When it comes to travel, is the lens of the internet really authentic enough? To experience travel as more than two-dimensional, it needs to be lived, decided, felt, tasted, and breathed in.

By Tommy Allday, English

The Croft Magazine // When it comes to travel, is the lens of the internet really authentic enough? To experience travel as more than two-dimensional, it needs to be lived, decided, felt, tasted, and breathed in.

We’re now at a point where it’s conceivable a person might come forward and say: ‘I don’t need to ever actually see the world, I’ve seen it all on video’. It seems crude, but within our increasingly digital society, the physical experience and enjoyment of travelling seems under threat from the internet. This isn’t at all to say tourism is a dying industry, nor that world travel is on the decline - but now, whether it be on your phone, computer, or any networked device, you can simply browse the world conveniently at your fingertips.

This shouldn’t really be seen as a bad thing, either. From an external perspective, it seems to solve some issues: there’s the point that virtual tourism could decrease air travel; whether it be a vlog, or an influencer-style travel page that insists ‘seeing it online is just as good as seeing it in person’. With carbon emissions decreased, and flight numbers declining, not only is internet travel good for the planet but it also keeps happy those dissatisfied with the very modern ‘inconvenience’ of getting on a plane for eight hours, to travel half-way-around our planet.

© Adam Liu

It certainly is an alternative - to instead voyeuristically indulge in another’s travel experience from the comfort of your home, or ‘armchair travel’ as some like to call it – but crucially, there is a distinct difference between seeing the world virtually, and actually experiencing the world.

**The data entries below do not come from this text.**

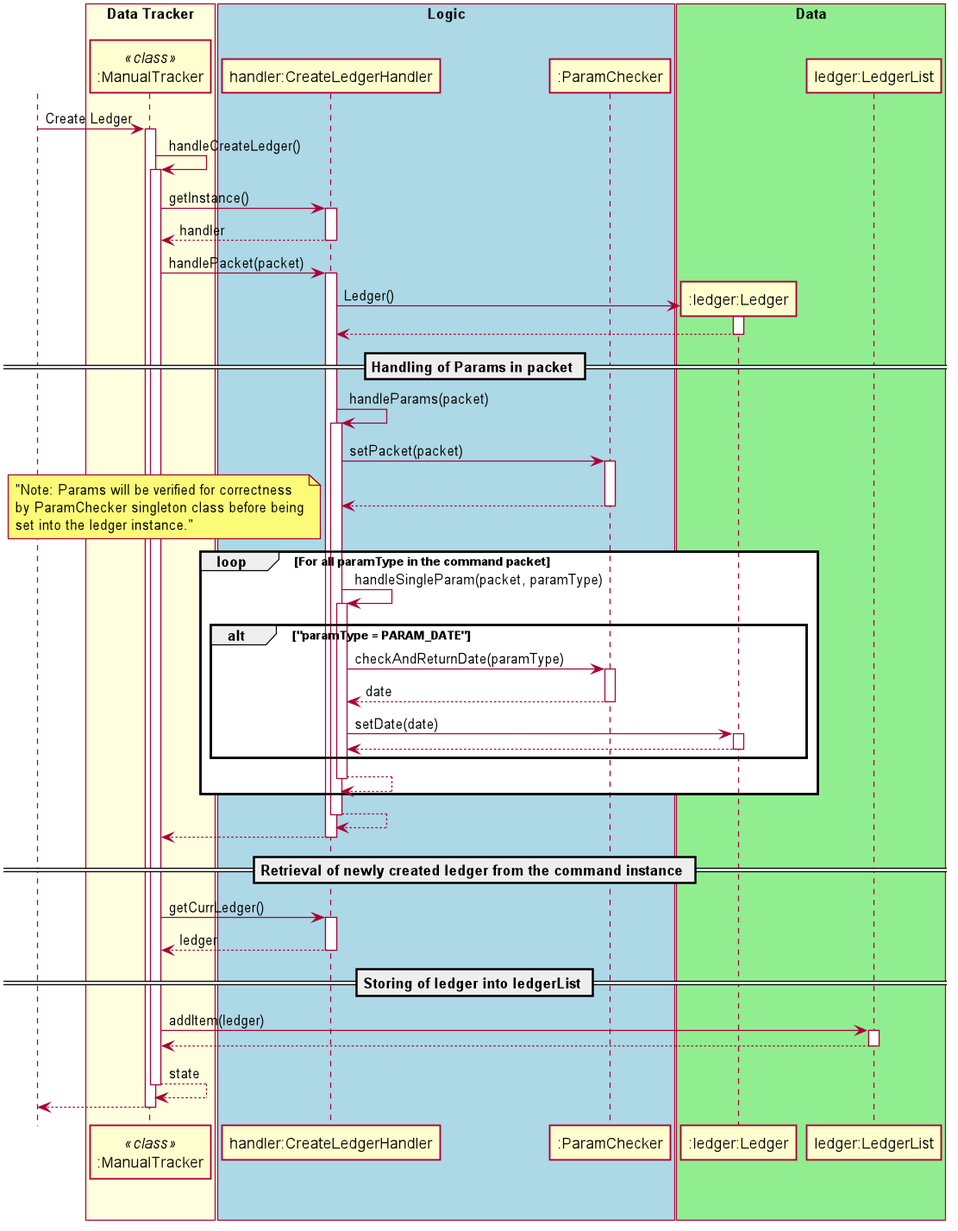
nus-cs2113-AY2021S1/tp keeps this PlantUML diagram as docs/uml_images/images_updated/manualTrackerCreateLedgerSeqDiagram.png. Above is the earlier version.
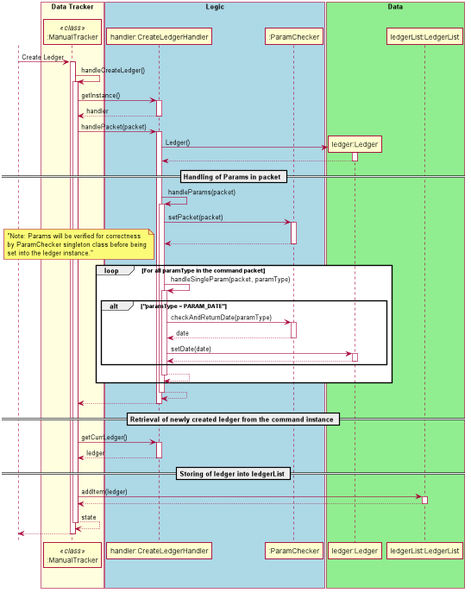
Later version of the same file.

Diff of the diagram source:
```diff
@@ -23,8 +23,8 @@
 endBox
 
 box "Data" #LightGreen
-participant ":ledger:Ledger"
-participant "ledger:LedgerList"
+participant "ledger:Ledger"
+participant "ledgerList:LedgerList"
 endBox
 
 User-> manualTracker: Create Ledger
@@ -36,8 +36,8 @@
 
    manualTracker-> "handler:CreateLedgerHandler" : handlePacket(packet)
 
-        create ":ledger:Ledger"
-        "handler:CreateLedgerHandler" -> ":ledger:Ledger" : Ledger()
+        create "ledger:Ledger"
+        "handler:CreateLedgerHandler" -> "ledger:Ledger" : Ledger()
         return
         == Handling of Params in packet ==
         "handler:CreateLedgerHandler" -> "handler:CreateLedgerHandler" : handleParams(packet)
@@ -49,7 +49,7 @@
                     alt "paramType = PARAM_DATE"
                         "handler:CreateLedgerHandler" ->":ParamChecker": checkAndReturnDate(paramType)
                         return date
-                        "handler:CreateLedgerHandler" -> ":ledger:Ledger" : setDate(date)
+                        "handler:CreateLedgerHandler" -> "ledger:Ledger" : setDate(date)
                         return
                     end
                 return
@@ -60,7 +60,7 @@
    manualTracker-> "handler:CreateLedgerHandler" : getCurrLedger()
    return ledger
    == Storing of ledger into ledgerList ==
-   manualTracker-> "ledger:LedgerList" : addItem(ledger)
+   manualTracker-> "ledgerList:LedgerList" : addItem(ledger)
     return
 return state
 return
```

Look at online teaching in COVID: simply put, it just wasn’t as good. The virtual experience isn’t the same, it doesn’t feel the same, and it hasn’t been really considered a replacement for the in person experience. Just as a camera and a microphone can’t replicate education, nor can they  replicate travel. An online experience is something necessarily entwined with sensory deprivation: whilst you can still ‘hear’ and ‘see’ what you’re being shown, that’s about it. Virtual travel doesn’t give you that endearing cringe that comes with the feeling of your toes first touching the sand, or first feeling a ray of sunshine; it instead gives you an uncontrollable lens from which to regard the world. But travel is not a 2-dimensional experience. It is something to be lived, decided, felt, tasted, breathed in.

There’s also the issue of idealisation and authenticity. What you see isn’t always what you get, and this can work in more than one direction. For example, you might see a travel vlog online and become drawn to it, eventually taking the step of travelling to said place; then, when you get there, you discover the vlog was inaccurate, and the trip far less enjoyable than you had imagined. Where previously a travel vlog might strip someone of a sensory experience, it now forces someone into one they just won’t enjoy. On both sides of the spectrum, online travel accounts teeter on ideas of inauthenticity.

Whilst we live in a world of seemingly exponential technical growth, technology providing a complete sensory experience of what it is like to be somewhere seems a bit far off. Though world travel’s side effects might cause damage to our world, and steps should continue to be taken to counteract this, the healthy urge to explore new things should not be put aside for the convenience of the internet. Travelling is a human action, and for it to be experienced to its fullest, it must be a completely human experience.

Featured image: © Adam Liu

Are we all guilty of inauthenticity on the internet, or is travel something that should be kept in the moment?